Is it just me or has there been a real buzz around CBD this week? I feel like I’ve seen loads of articles popping up about CBD in skin care which is so great for all of us in the movement. It also means that hopefully there’ll be a whole new wave of people interested in using CBD which is amazing! If you are new to CBD, welcome! It really has changed my life for the better and I hope that you too will soon be feeling its positive effects.


I’m sure that those of you who’ve been using CBD for a long time know all about the evidence behind how it works, but for all the newcomers I wanted to share a bit of the key evidence behind the use of CBD in skin care and also give some advice on what to look out for when buying a CBD skin care product.


One of the studies that I think is really important is one conducted at the University of Sydney in partnership with MGC Pharmaceuticals in 2016. The study came back supportive of the use of CBD as an anti-inflammatory to treat chronic pain, post-chemotherapy nausea, epilepsy and multiple sclerosis, and as an antioxidant to protect skin cells from oxidative stress and help combat the appearance of fine lines and premature ageing. This is so fantastic it makes such a strong case for the application of CBD within the realm of skin care.

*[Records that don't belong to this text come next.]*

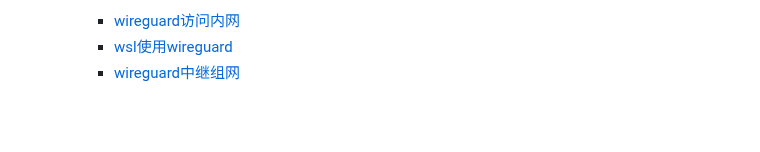
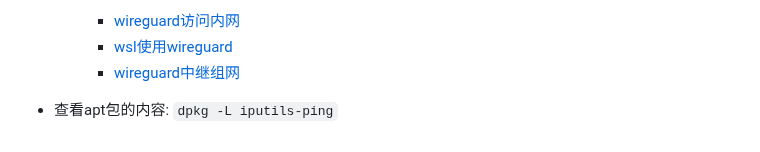
Before and after one commit to chumoath/chumoath.github.io, a Markdown page: docs/command/TODO.md, the part around the change. Rendered like a GitHub page; blank space fills up the shorter version.

Commit message:
update TODO.

```diff
--- a/docs/command/TODO.md
+++ b/docs/command/TODO.md
@@ -712,3 +712,5 @@
     -  [wireguard访问内网](https://xiexiage.com/posts/vpn-wireguard)
     - [wsl使用wireguard](https://medium.com/@emryslvv)
     - [wireguard中继组网](https://blog.csdn.net/networken/article/details/137670459)
+
+- 查看apt包的内容: `dpkg -L iputils-ping`
```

Another study that I’d like to share was published a little further back by the Journal of Clinical Investigation in 2014. It was one of the earlier comprehensive studies that showed how CBD could be used as a treatment for acne as it regulates the skin's natural production of sebum, which causes excessive oiliness, and further established the potential of CBD in skin care.


With hard evidence that CBD can be used as a treatment for pain, inflammation and excessive oiliness, it is logical for to be included as a natural active ingredient within the world of skin care. As we are in 2019 now there are many more recent studies that support CBD for use in skin care, and I hope the new wave of media attention will lead to even more being done, but I think it is so important to acknowledge that real scientific proof has been available for years. It adds to all the thousands of anecdotal stories about positive CBD experiences that people from all around the world have been sharing for years and hopefully the concrete scientific evidence can bring people who may have previously been on the fence into the CBD movement.


A third study that I think is important to be aware of is one published in the Journal of the American Medical Association in 2017 which found widespread mislabelling of CBD products. I’m sure that people who have been using CBD skin care products for a long time will know which time-tested brands to opt for, but with new CBD ranges popping up everyday I can understand how a newcomer to the scene may make a wrong choice by mistake.


The problem is that because cannabis-derived products are currently unregulated, you can’t always be sure that the CBD used is pure enough, even though it might say so on the label. The best way to get around this is to contact the company directly. They should be able to provide you with a confirmation that the CBD inside is of the highest purity so you can get the best results. If they can’t, then move on until you find a brand that you can really put your faith into, as it is so important that you completely trust what you are choosing to bring into contact with your body.